A Change of Plans

Usually when I go home for a visit, I sleep in the bedroom next to the living room which I switched with my sister when she left for the Air Force at the age of eighteen. In winter, this room was always the warmest and the one that was least likely to grow something sinister from mould than my original room which is now referred to as The Bottom Room. It was tastefully re-decorated (heads up: it was the eighties) in peach for my sister during her absence. That was a nice surprise for her.

However, on this visit we were escorted past my hand-me-down old room to... my parent’s room. *Insert knife-stabbing shower scene music from Psycho*
Standing at the foot of the bed, Mr P and I stood and gazed at the generous queen bed covered in a lovely floral bedspread. The curtains were new and Dad had gone modern and stripped the wallpaper from the walls and adopted a random swished, brushed look with a paint colour called, Sea Mist which really was just an elegant way of saying grey. It contained fragments of cement for a slightly textured effect, he explained. I was impressed not only by the grand job he’d done but that there was something other than wallpaper on the bedroom wall. Remember, these folks are from the wallpaper era.
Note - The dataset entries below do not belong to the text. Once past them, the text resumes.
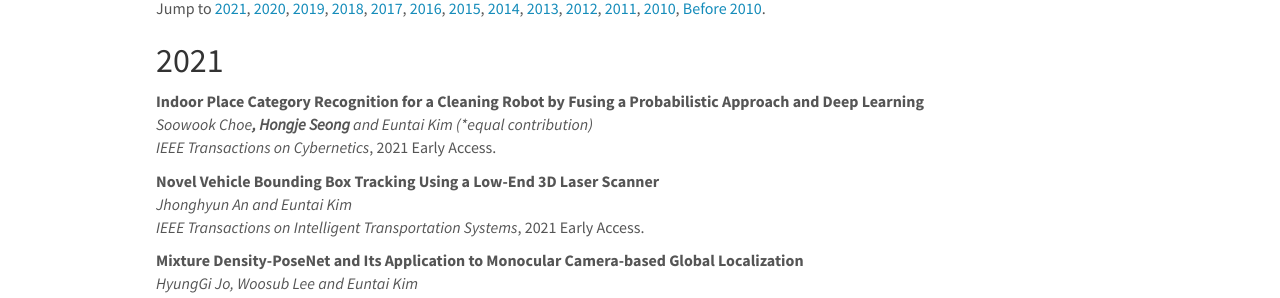
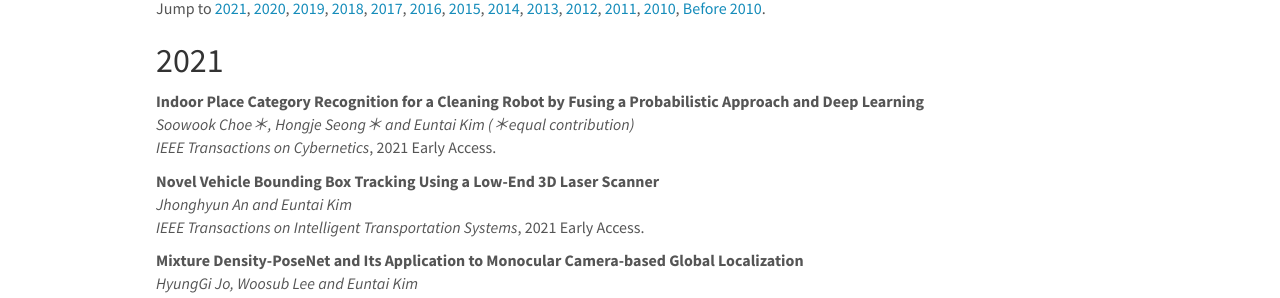
Before and after one commit to won4113/cilab-yonsei.github.io, a Jekyll site: the page built from _pages/int_journal.md, in a window 1280 px wide and 900 px high. Shown: the part 151-449 px from the top of the window. Built offline with Jekyll 4.4.1, drawn with Linux system fonts in a browser that asks for light colours; nearby versions of some CDN libraries.

```diff
--- a/_data/publications/int_journal_list.yml
+++ b/_data/publications/int_journal_list.yml
@@ -10,7 +10,7 @@
 #  accepted:
 
 - title: Indoor Place Category Recognition for a Cleaning Robot by Fusing a Probabilistic Approach and Deep Learning
-  authors: Soowook Choe**, Hongje Seong** and Euntai Kim (*equal contribution)
+  authors: Soowook Choe＊, Hongje Seong＊ and Euntai Kim (＊equal contribution)
   journal: IEEE Transactions on Cybernetics
   year: 2021
   month:
```
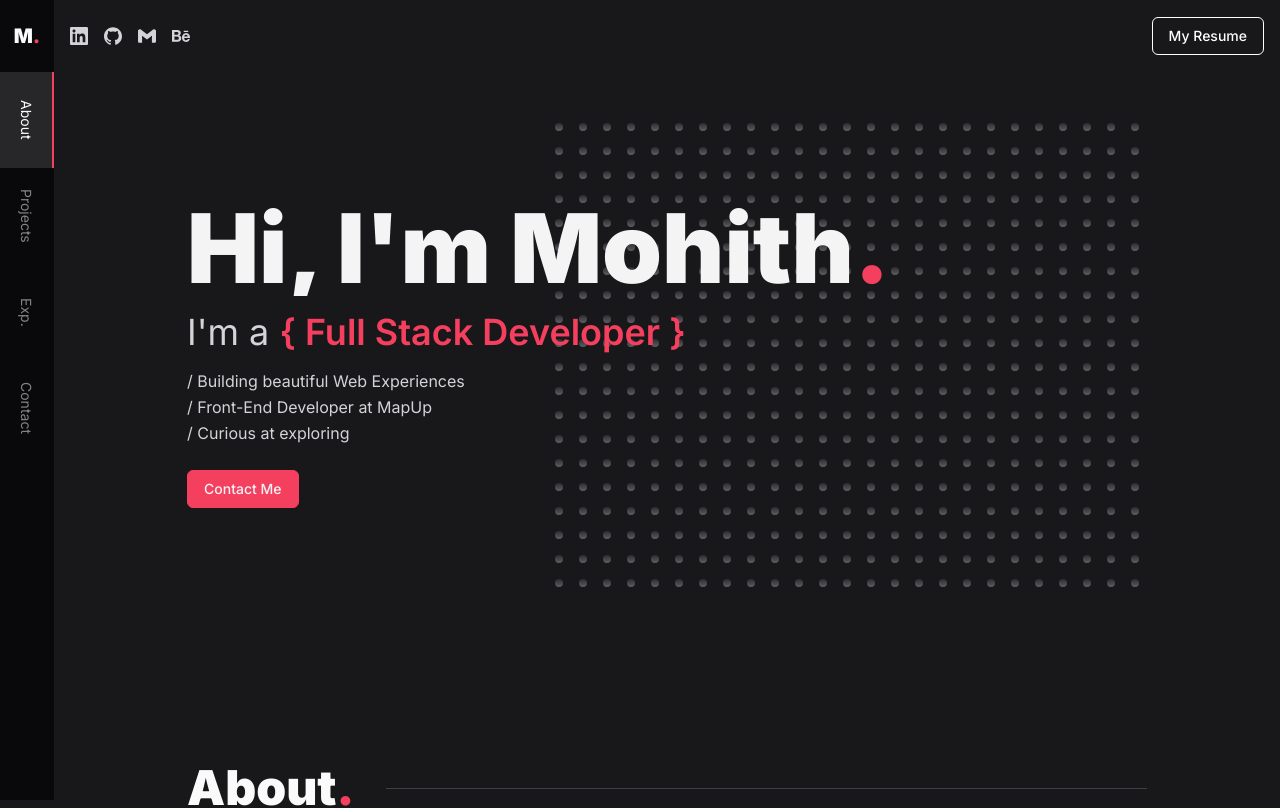
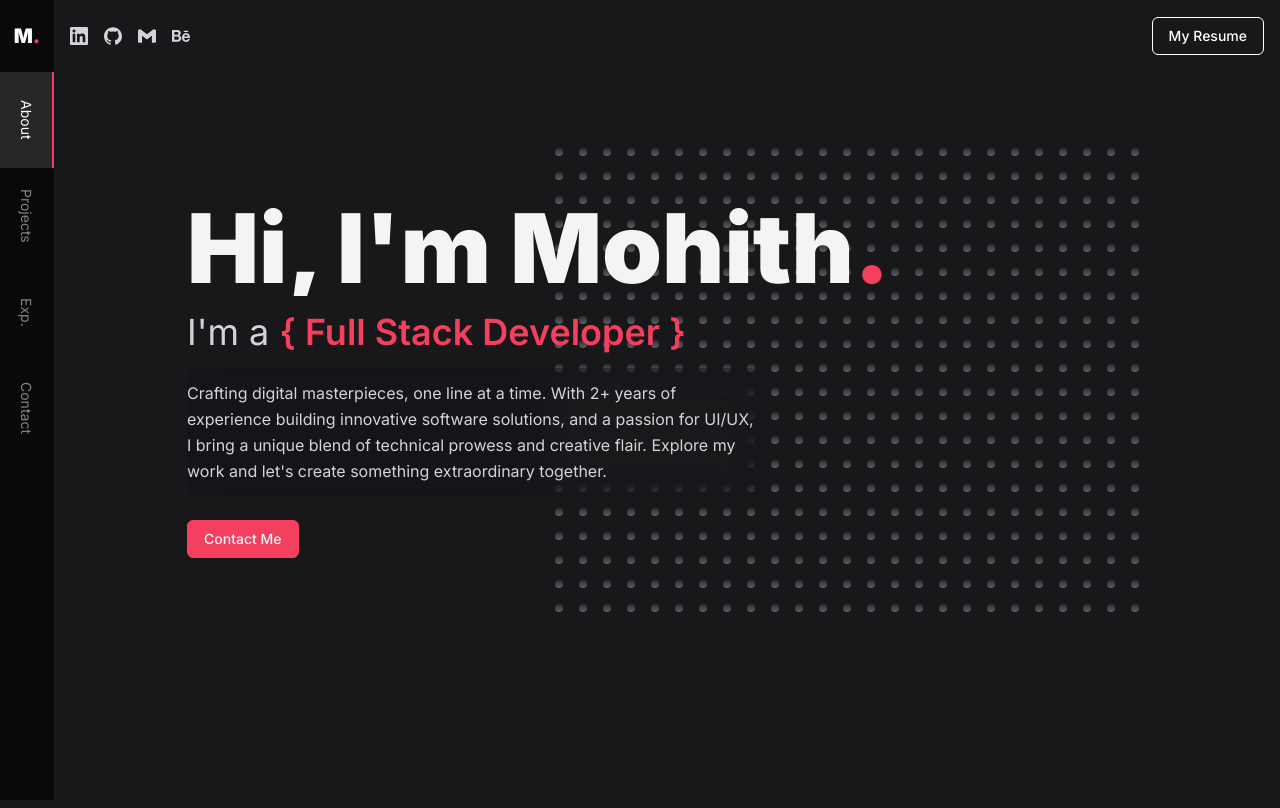
Before and after one commit to Mohith-Kumar28/mohith-portfolio-v2, a Next.js app: page / in a window 1280 px wide. Shown: the top 808 px of the page. Built offline with nearby package versions, Linux system fonts and the light colour scheme.

Commit message:
hero text bg blur

```diff
--- a/src/components/hero/Hero.tsx
+++ b/src/components/hero/Hero.tsx
@@ -21,9 +21,14 @@ const Hero = () => {
             </h2>
           </Reveal>
           <Reveal>
-            <p className="pointer-events-auto leading-relaxed md:leading-relaxed max-w-xl text-sm text-zinc-300 md:text-base">
-              / Building beautiful Web Experiences <br />/ Front-End Developer
-              at MapUp <br />/ Curious at exploring
+            <p className="pointer-events-auto leading-relaxed md:leading-relaxed max-w-xl text-sm text-zinc-300 bg-zinc-950/10 rounded-xl py-3 pr-2 backdrop-blur-lg md:text-base">
+              {/* / Building beautiful Web Experiences <br />/ Front-End Developer
+              at MapUp <br />/ Curious at exploring */}
+              Crafting digital masterpieces, one line at a time. With 2+ years
+              of experience building innovative software solutions, and a
+              passion for UI/UX, I bring a unique blend of technical prowess and
+              creative flair. Explore my work and let's create something
+              extraordinary together.
             </p>
           </Reveal>
           <Reveal>
```
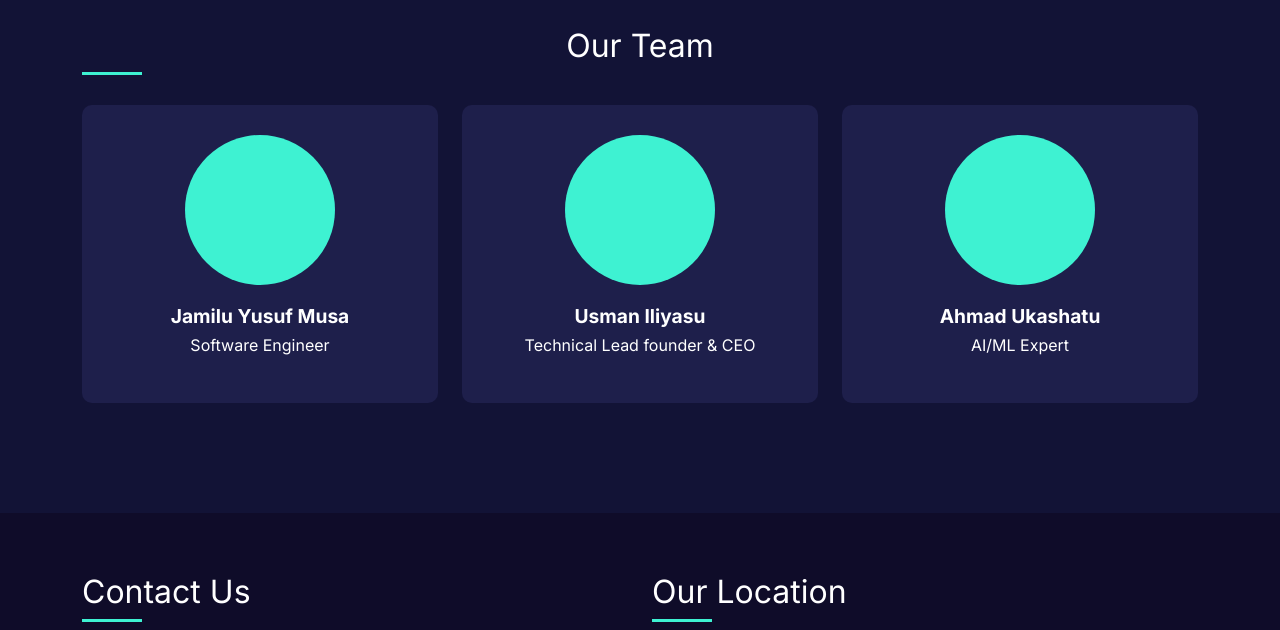
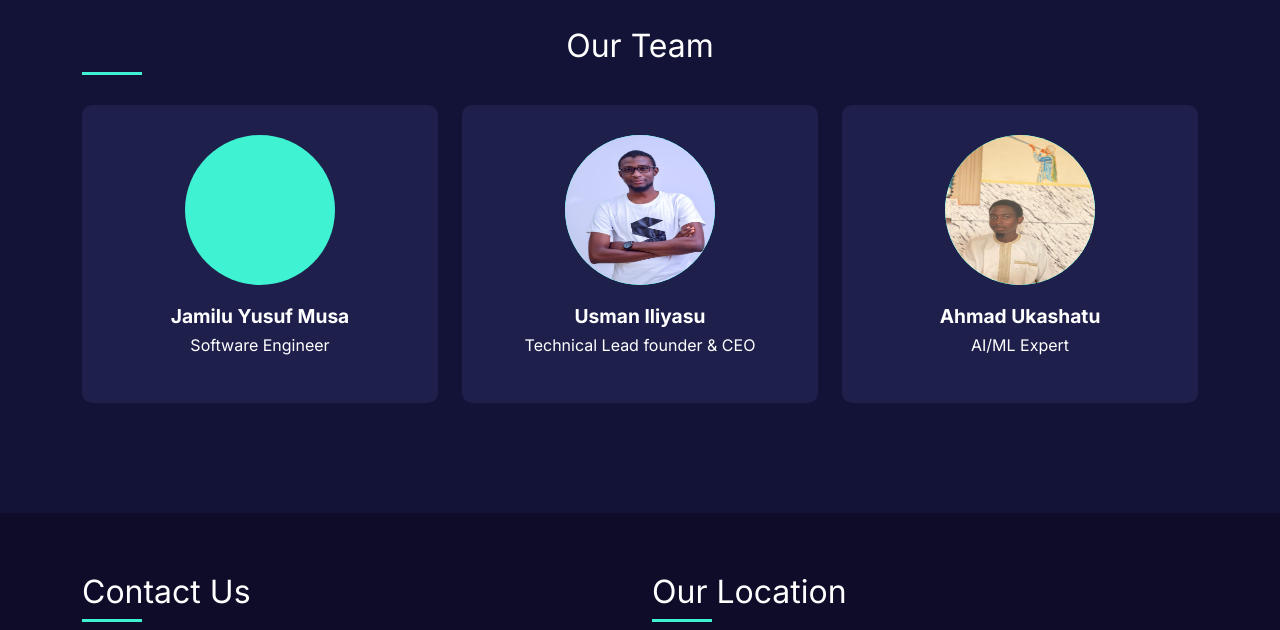
Before and after one commit to Yamojr001/Flood-Watch, a plain HTML site: page index.html in a window 1280 px wide. Shown: the part 2700-3330 px from the top of the page. Drawn offline with nearby package versions, Linux system fonts and the light colour scheme.

Commit message:
commiting all files and codes

```diff
--- a/index.html
+++ b/index.html
@@ -377,14 +377,14 @@
         </div>
         <div class="col-md-4">
           <div class="team-card">
-            <div class="team-img"></div>
+            <div class="team-img"><img class="team-img" src="assets/images/us.jpg" alt=""></div>
             <h3 class="team-name">Usman Iliyasu</h3>
             <p>Technical Lead founder & CEO</p>
           </div>
         </div>
         <div class="col-md-4">
           <div class="team-card">
-            <div class="team-img"></div>
+            <div class="team-img"><img class="team-img" src="assets/images/uk.jpg" alt=""></div>
             <h3 class="team-name">Ahmad Ukashatu</h3>
             <p>AI/ML Expert</p>
           </div>
```
Also changed, not shown: assets/images/uk.jpg (added), assets/images/us.jpg (added).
I started to object to the fact that my parents had voluntarily ousted themselves to The Bottom Room which I like to think of as Siberia and into single beds. As I moved over to sit on the bed, I strongly stated they really shouldn’t move out on account of Mr P and I and immediately sunk effortlessly into the pillowy layers of their new mattress.

“On second thoughts,” I said, “if you insist!”

“And no funny business in our bed!” interjected Dad.
“DAD!” Puh-leeze.

The room was cleared and I, feeling a little grossed out about my father’s boundaries for conduct concerning his bed, did what any normal, modern woman would do. I posted a comment on FB.

Retracing Old Steps

There’s only one thing to do with well-fed children on a cold day and that’s to evict them outside. Being the weekend, we headed to the local school adventure playground. It’s all changed since I went to school there in the late 1970’s. My children affectionately call it The Dark Ages. We assured them it was literally dark. We only had candles. Electricity only came to New Zealand in the mid 1990’s (Mr P’s joke. For a good three or four minutes they believed him until they checked with Grandma who wasn’t in on the gag.)

I took my boys to the monkey bars where my best friend and I used to pretend we were Olympic gymnasts. We thought we were really something. We even scored each other’s performances – rather generously I might add. After a very limp demonstration it was painfully obvious why I never made the grade for the real Olympics. But it was from these exact monkey bars, one summer in the early 80’s that I fell and broke my wrist and my mother gave me an early birthday present - a horse encyclopedia. A treasured gift. After the hairy dismount in front of my boys, however, it appears all that is really needed now is a firm reality check... and perhaps a physio.

©2010 Philippa Vette

Coming soon... Our trip to the snow, a curious place to buy a garden hose, breathtaking scenery, woodfired pizza, the reunion with high school girlfriends, how to out-smart a puppy and the anniversary shin-dig...